===== GIVEN DATA =====

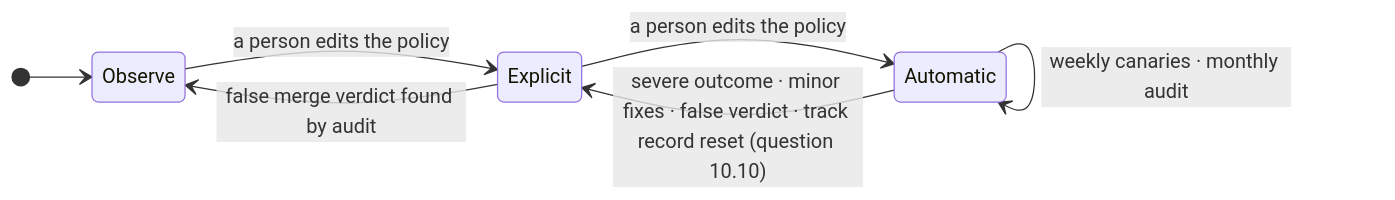
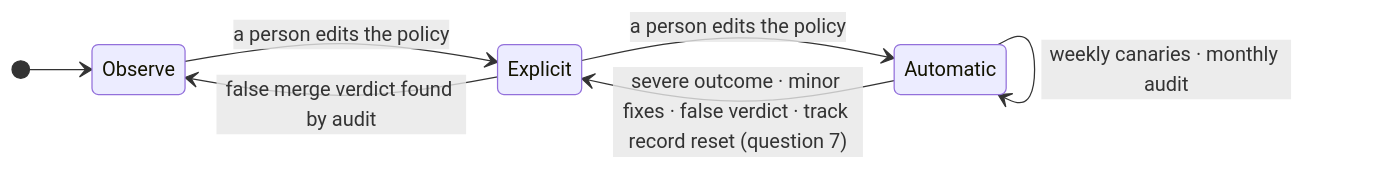
One commit to guyoron1/fullsend changed the second of 2 diagrams in docs/proposals/aisdlc-97-architecture-proposal.md. Above: the diagram before and after it, drawn with Mermaid. The commit also changed other lines of this file, not shown here.

First line of the commit message:
docs: AISDLC-97 architecture proposal, final review version

````diff
--- a/docs/proposals/aisdlc-97-architecture-proposal.md
+++ b/docs/proposals/aisdlc-97-architecture-proposal.md
@@ -277,10 +171,10 @@
 ```mermaid
 stateDiagram-v2
   direction LR
   [*] --> Observe
   Observe --> Explicit: a person edits the policy
   Explicit --> Automatic: a person edits the policy
-  Automatic --> Explicit: severe outcome · minor fixes · false verdict · track record reset (question 10.10)
+  Automatic --> Explicit: severe outcome · minor fixes · false verdict · track record reset (question 7)
   Explicit --> Observe: false merge verdict found by audit
   Automatic --> Automatic: weekly canaries · monthly audit
 ```
````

=====

■ **WHAT YOU SHOULD DO**
Copy out each line from the preceding entries that mentions the word "Automatic".

■ **EXERCISE RESPONSE**
   Explicit --> Automatic: a person edits the policy
-  Automatic --> Explicit: severe outcome · minor fixes · false verdict · track record reset (question 10.10)
+  Automatic --> Explicit: severe outcome · minor fixes · false verdict · track record reset (question 7)
   Automatic --> Automatic: weekly canaries · monthly audit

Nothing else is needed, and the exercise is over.